TASK PROMPT: Print the records exactly and in full, please; the pictures stay out.

[Records from a dataset]
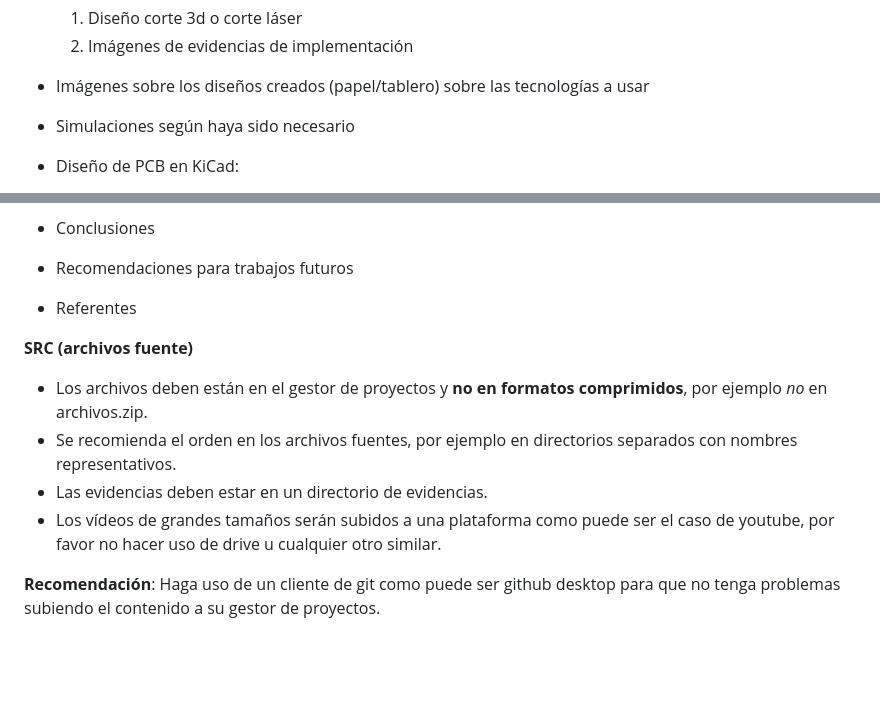
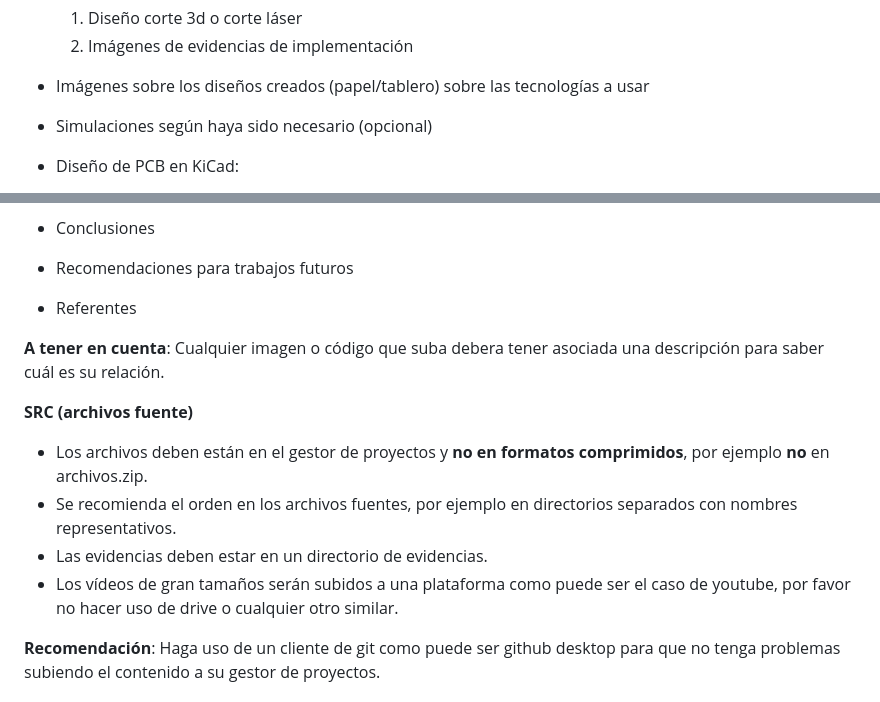
Before and after one commit to johnnycubides/taller-ing-electronical-UNAL, a Markdown page: README.md, 2 parts joined by grey strips. Drawn GitHub-style; blank space fills up the shorter version.

```diff
--- a/README.md
+++ b/README.md
@@ -206,7 +206,7 @@ tiene la siguiente estructura, la cual es flexible según las características d
 
 -   Imágenes sobre los diseños creados (papel/tablero) sobre las tecnologías a usar
 
--   Simulaciones según haya sido necesario
+-   Simulaciones según haya sido necesario (opcional)
 
 -   Diseño de PCB en KiCad:
 
@@ -243,13 +243,15 @@ tiene la siguiente estructura, la cual es flexible según las características d
 
 -   Referentes
 
+**A tener en cuenta**: Cualquier imagen o código que suba debera tener asociada una descripción para saber cuál es su relación.
+
 **SRC (archivos fuente)**
 
--   Los archivos deben están en el gestor de proyectos y **no en formatos comprimidos**, por ejemplo *no* en archivos.zip.
+-   Los archivos deben están en el gestor de proyectos y **no en formatos comprimidos**, por ejemplo **no** en archivos.zip.
 -   Se recomienda el orden en los archivos fuentes, por ejemplo en directorios separados con nombres representativos.
 -   Las evidencias deben estar en un directorio de evidencias.
--   Los vídeos de grandes tamaños serán subidos a una plataforma como puede ser el caso de youtube, por favor no hacer
-    uso de drive u cualquier otro similar.
+-   Los vídeos de gran tamaños serán subidos a una plataforma como puede ser el caso de youtube, por favor no hacer
+    uso de drive o cualquier otro similar.
 
 **Recomendación**: Haga uso de un cliente de git como puede ser github desktop para que no tenga problemas subiendo el contenido a su
 gestor de proyectos.
```
Also changed, not shown: other parts of README.md (+2 -2 lines), docs/proceso-de-documentacion.md (+8 -6 lines).
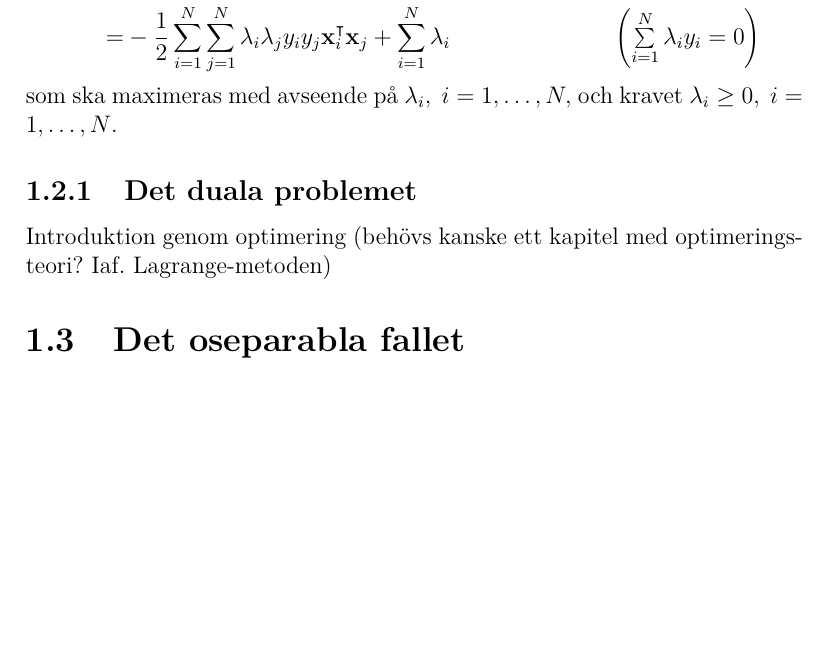
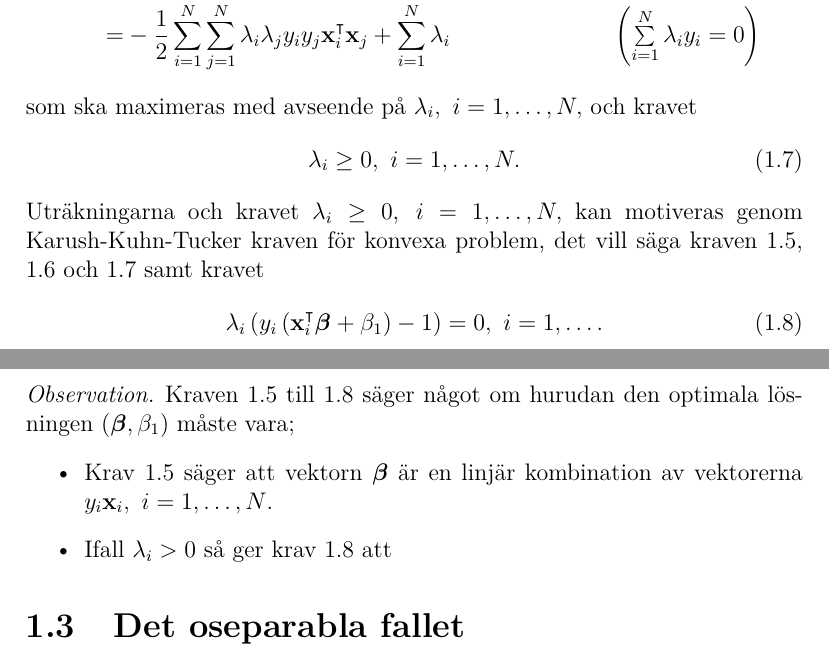
Before and after one commit to oscargranlund/kandidat, a LaTeX document (Kandidatuppsatsen.tex): part of page 10 of 13 before the commit and two parts of pages 10 and 11 of 13 after it, the two joined at a grey line, cut so that both start at the same text, the shorter picture padded with empty space. Compiled offline with pdfLaTeX.

Commit message:
Började undersöka KKT-kraven

```diff
--- a/Kandidatuppsatsen.tex
+++ b/Kandidatuppsatsen.tex
@@ -302,12 +304,20 @@ Efter omskrivning av $\left\| \bfbeta \right\|^2$ som $\bfbeta^\intercal\bfbeta$
 	=& -\frac{1}{2} \sum_{i=1}^{N} \sum_{j=1}^{N} \lambda_i \lambda_j y_i y_j \mathbf{x}_i^\intercal \mathbf{x}_j + \sum_{i=1}^{N} \lambda_i &\textstyle{\left(\sum\limits_{i=1}^{N}\lambda_iy_i = 0\right)}
 \end{aligned}
 \end{equation*}
-som ska maximeras med avseende på $\lambda_i,~i=1,\dots,N,$ och kravet $\lambda_i\geq 0,~i=1,\dots,N$.
+som ska maximeras med avseende på $\lambda_i,~i=1,\dots,N,$ och kravet \begin{equation}\label{eq:krav3}
+	\lambda_i\geq 0,~i=1,\dots,N.
+\end{equation} Uträkningarna och kravet $\lambda_i\geq 0,~i=1,\dots,N,$ kan motiveras genom Karush-Kuhn-Tucker kraven för konvexa problem, det vill säga kraven \ref{eq:krav1}, \ref{eq:krav2} och \ref{eq:krav3} samt kravet
+\begin{equation}\label{eq:krav4}
+	\lambda_i\left( y_i\left( \mathbf{x}_i^\intercal \bfbeta + \beta_1 \right) -1 \right) = 0,~i=1,\dots.
+\end{equation}
+\begin{rem}
+	Kraven \ref{eq:krav1} till \ref{eq:krav4} säger något om hurudan den optimala lösningen $\left(\bfbeta,\beta_1\right)$ måste vara;
+	\begin{itemize}
+		\item Krav \ref{eq:krav1} säger att vektorn $\bfbeta$ är en linjär kombination av vektorerna $y_i\mathbf{x}_i,~i=1,\dots,N$.
+		\item Ifall $\lambda_i > 0$ så ger krav \ref{eq:krav4} att
+	\end{itemize}
+\end{rem}
 
-\subsection{Det duala problemet}
-
-
-Introduktion genom optimering (behövs kanske ett kapitel med optimeringsteori? Iaf. Lagrange-metoden)
 \section{Det oseparabla fallet}
 Optimera med slack-variabler
 \section{En enkel utvidgning med olinjära faktorer?}
```
Also changed, not shown: Kandidatuppsatsen.pdf, Kandidatuppsatsen.tex (2 more changed lines).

ANSWER:
Before and after one commit to johnnycubides/taller-ing-electronical-UNAL, a Markdown page: README.md, 2 parts joined by grey strips. Drawn GitHub-style; blank space fills up the shorter version.

```diff
--- a/README.md
+++ b/README.md
@@ -206,7 +206,7 @@ tiene la siguiente estructura, la cual es flexible según las características d
 
 -   Imágenes sobre los diseños creados (papel/tablero) sobre las tecnologías a usar
 
--   Simulaciones según haya sido necesario
+-   Simulaciones según haya sido necesario (opcional)
 
 -   Diseño de PCB en KiCad:
 
@@ -243,13 +243,15 @@ tiene la siguiente estructura, la cual es flexible según las características d
 
 -   Referentes
 
+**A tener en cuenta**: Cualquier imagen o código que suba debera tener asociada una descripción para saber cuál es su relación.
+
 **SRC (archivos fuente)**
 
--   Los archivos deben están en el gestor de proyectos y **no en formatos comprimidos**, por ejemplo *no* en archivos.zip.
+-   Los archivos deben están en el gestor de proyectos y **no en formatos comprimidos**, por ejemplo **no** en archivos.zip.
 -   Se recomienda el orden en los archivos fuentes, por ejemplo en directorios separados con nombres representativos.
 -   Las evidencias deben estar en un directorio de evidencias.
--   Los vídeos de grandes tamaños serán subidos a una plataforma como puede ser el caso de youtube, por favor no hacer
-    uso de drive u cualquier otro similar.
+-   Los vídeos de gran tamaños serán subidos a una plataforma como puede ser el caso de youtube, por favor no hacer
+    uso de drive o cualquier otro similar.
 
 **Recomendación**: Haga uso de un cliente de git como puede ser github desktop para que no tenga problemas subiendo el contenido a su
 gestor de proyectos.
```
Also changed, not shown: other parts of README.md (+2 -2 lines), docs/proceso-de-documentacion.md (+8 -6 lines).
Before and after one commit to oscargranlund/kandidat, a LaTeX document (Kandidatuppsatsen.tex): part of page 10 of 13 before the commit and two parts of pages 10 and 11 of 13 after it, the two joined at a grey line, cut so that both start at the same text, the shorter picture padded with empty space. Compiled offline with pdfLaTeX.

Commit message:
Började undersöka KKT-kraven

```diff
--- a/Kandidatuppsatsen.tex
+++ b/Kandidatuppsatsen.tex
@@ -302,12 +304,20 @@ Efter omskrivning av $\left\| \bfbeta \right\|^2$ som $\bfbeta^\intercal\bfbeta$
 	=& -\frac{1}{2} \sum_{i=1}^{N} \sum_{j=1}^{N} \lambda_i \lambda_j y_i y_j \mathbf{x}_i^\intercal \mathbf{x}_j + \sum_{i=1}^{N} \lambda_i &\textstyle{\left(\sum\limits_{i=1}^{N}\lambda_iy_i = 0\right)}
 \end{aligned}
 \end{equation*}
-som ska maximeras med avseende på $\lambda_i,~i=1,\dots,N,$ och kravet $\lambda_i\geq 0,~i=1,\dots,N$.
+som ska maximeras med avseende på $\lambda_i,~i=1,\dots,N,$ och kravet \begin{equation}\label{eq:krav3}
+	\lambda_i\geq 0,~i=1,\dots,N.
+\end{equation} Uträkningarna och kravet $\lambda_i\geq 0,~i=1,\dots,N,$ kan motiveras genom Karush-Kuhn-Tucker kraven för konvexa problem, det vill säga kraven \ref{eq:krav1}, \ref{eq:krav2} och \ref{eq:krav3} samt kravet
+\begin{equation}\label{eq:krav4}
+	\lambda_i\left( y_i\left( \mathbf{x}_i^\intercal \bfbeta + \beta_1 \right) -1 \right) = 0,~i=1,\dots.
+\end{equation}
+\begin{rem}
+	Kraven \ref{eq:krav1} till \ref{eq:krav4} säger något om hurudan den optimala lösningen $\left(\bfbeta,\beta_1\right)$ måste vara;
+	\begin{itemize}
+		\item Krav \ref{eq:krav1} säger att vektorn $\bfbeta$ är en linjär kombination av vektorerna $y_i\mathbf{x}_i,~i=1,\dots,N$.
+		\item Ifall $\lambda_i > 0$ så ger krav \ref{eq:krav4} att
+	\end{itemize}
+\end{rem}
 
-\subsection{Det duala problemet}
-
-
-Introduktion genom optimering (behövs kanske ett kapitel med optimeringsteori? Iaf. Lagrange-metoden)
 \section{Det oseparabla fallet}
 Optimera med slack-variabler
 \section{En enkel utvidgning med olinjära faktorer?}
```
Also changed, not shown: Kandidatuppsatsen.pdf, Kandidatuppsatsen.tex (2 more changed lines).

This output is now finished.